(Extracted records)
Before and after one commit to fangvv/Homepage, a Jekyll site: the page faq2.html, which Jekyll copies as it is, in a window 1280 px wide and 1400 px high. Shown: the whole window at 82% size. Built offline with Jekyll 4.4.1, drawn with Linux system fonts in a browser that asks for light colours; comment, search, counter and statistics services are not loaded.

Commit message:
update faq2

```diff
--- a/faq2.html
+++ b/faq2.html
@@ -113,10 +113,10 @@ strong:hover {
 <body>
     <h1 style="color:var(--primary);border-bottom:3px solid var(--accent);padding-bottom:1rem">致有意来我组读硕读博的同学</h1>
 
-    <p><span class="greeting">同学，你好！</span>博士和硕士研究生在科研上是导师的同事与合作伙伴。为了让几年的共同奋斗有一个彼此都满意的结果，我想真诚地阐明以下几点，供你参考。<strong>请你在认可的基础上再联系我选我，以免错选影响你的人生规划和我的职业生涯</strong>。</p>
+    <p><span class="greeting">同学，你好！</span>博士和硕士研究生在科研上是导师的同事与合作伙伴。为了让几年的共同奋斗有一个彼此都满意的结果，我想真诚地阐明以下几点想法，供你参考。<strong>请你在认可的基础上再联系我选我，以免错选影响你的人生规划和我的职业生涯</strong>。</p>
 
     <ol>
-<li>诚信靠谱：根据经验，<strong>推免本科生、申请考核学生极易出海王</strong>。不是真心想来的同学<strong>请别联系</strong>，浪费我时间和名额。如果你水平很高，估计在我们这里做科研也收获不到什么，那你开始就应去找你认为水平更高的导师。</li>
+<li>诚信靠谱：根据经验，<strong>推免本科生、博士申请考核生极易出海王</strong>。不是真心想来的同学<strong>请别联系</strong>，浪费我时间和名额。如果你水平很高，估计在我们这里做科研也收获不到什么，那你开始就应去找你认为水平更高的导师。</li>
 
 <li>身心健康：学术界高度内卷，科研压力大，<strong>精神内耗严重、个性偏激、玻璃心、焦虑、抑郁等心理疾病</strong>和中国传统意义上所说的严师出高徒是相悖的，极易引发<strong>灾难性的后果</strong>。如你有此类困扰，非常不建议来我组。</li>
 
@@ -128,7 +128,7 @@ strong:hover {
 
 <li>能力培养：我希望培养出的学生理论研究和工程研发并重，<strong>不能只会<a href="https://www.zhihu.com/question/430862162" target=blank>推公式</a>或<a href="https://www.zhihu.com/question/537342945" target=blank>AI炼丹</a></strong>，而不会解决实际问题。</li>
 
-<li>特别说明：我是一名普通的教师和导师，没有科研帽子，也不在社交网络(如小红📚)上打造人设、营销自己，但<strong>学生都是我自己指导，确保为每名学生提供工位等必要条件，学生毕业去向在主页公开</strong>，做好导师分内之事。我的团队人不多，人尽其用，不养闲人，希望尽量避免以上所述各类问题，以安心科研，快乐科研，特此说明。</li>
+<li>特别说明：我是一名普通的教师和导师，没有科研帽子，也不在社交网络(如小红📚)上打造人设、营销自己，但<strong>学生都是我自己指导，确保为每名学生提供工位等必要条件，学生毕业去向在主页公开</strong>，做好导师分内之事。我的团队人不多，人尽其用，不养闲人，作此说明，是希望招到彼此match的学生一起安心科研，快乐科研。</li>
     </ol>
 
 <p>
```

(TASK PROMPT) Exactly reproduce all of the entries above.

(EXERCISE RESPONSE)
Before and after one commit to fangvv/Homepage, a Jekyll site: the page faq2.html, which Jekyll copies as it is, in a window 1280 px wide and 1400 px high. Shown: the whole window at 82% size. Built offline with Jekyll 4.4.1, drawn with Linux system fonts in a browser that asks for light colours; comment, search, counter and statistics services are not loaded.

Commit message:
update faq2

```diff
--- a/faq2.html
+++ b/faq2.html
@@ -113,10 +113,10 @@ strong:hover {
 <body>
     <h1 style="color:var(--primary);border-bottom:3px solid var(--accent);padding-bottom:1rem">致有意来我组读硕读博的同学</h1>
 
-    <p><span class="greeting">同学，你好！</span>博士和硕士研究生在科研上是导师的同事与合作伙伴。为了让几年的共同奋斗有一个彼此都满意的结果，我想真诚地阐明以下几点，供你参考。<strong>请你在认可的基础上再联系我选我，以免错选影响你的人生规划和我的职业生涯</strong>。</p>
+    <p><span class="greeting">同学，你好！</span>博士和硕士研究生在科研上是导师的同事与合作伙伴。为了让几年的共同奋斗有一个彼此都满意的结果，我想真诚地阐明以下几点想法，供你参考。<strong>请你在认可的基础上再联系我选我，以免错选影响你的人生规划和我的职业生涯</strong>。</p>
 
     <ol>
-<li>诚信靠谱：根据经验，<strong>推免本科生、申请考核学生极易出海王</strong>。不是真心想来的同学<strong>请别联系</strong>，浪费我时间和名额。如果你水平很高，估计在我们这里做科研也收获不到什么，那你开始就应去找你认为水平更高的导师。</li>
+<li>诚信靠谱：根据经验，<strong>推免本科生、博士申请考核生极易出海王</strong>。不是真心想来的同学<strong>请别联系</strong>，浪费我时间和名额。如果你水平很高，估计在我们这里做科研也收获不到什么，那你开始就应去找你认为水平更高的导师。</li>
 
 <li>身心健康：学术界高度内卷，科研压力大，<strong>精神内耗严重、个性偏激、玻璃心、焦虑、抑郁等心理疾病</strong>和中国传统意义上所说的严师出高徒是相悖的，极易引发<strong>灾难性的后果</strong>。如你有此类困扰，非常不建议来我组。</li>
 
@@ -128,7 +128,7 @@ strong:hover {
 
 <li>能力培养：我希望培养出的学生理论研究和工程研发并重，<strong>不能只会<a href="https://www.zhihu.com/question/430862162" target=blank>推公式</a>或<a href="https://www.zhihu.com/question/537342945" target=blank>AI炼丹</a></strong>，而不会解决实际问题。</li>
 
-<li>特别说明：我是一名普通的教师和导师，没有科研帽子，也不在社交网络(如小红📚)上打造人设、营销自己，但<strong>学生都是我自己指导，确保为每名学生提供工位等必要条件，学生毕业去向在主页公开</strong>，做好导师分内之事。我的团队人不多，人尽其用，不养闲人，希望尽量避免以上所述各类问题，以安心科研，快乐科研，特此说明。</li>
+<li>特别说明：我是一名普通的教师和导师，没有科研帽子，也不在社交网络(如小红📚)上打造人设、营销自己，但<strong>学生都是我自己指导，确保为每名学生提供工位等必要条件，学生毕业去向在主页公开</strong>，做好导师分内之事。我的团队人不多，人尽其用，不养闲人，作此说明，是希望招到彼此match的学生一起安心科研，快乐科研。</li>
     </ol>
 
 <p>
```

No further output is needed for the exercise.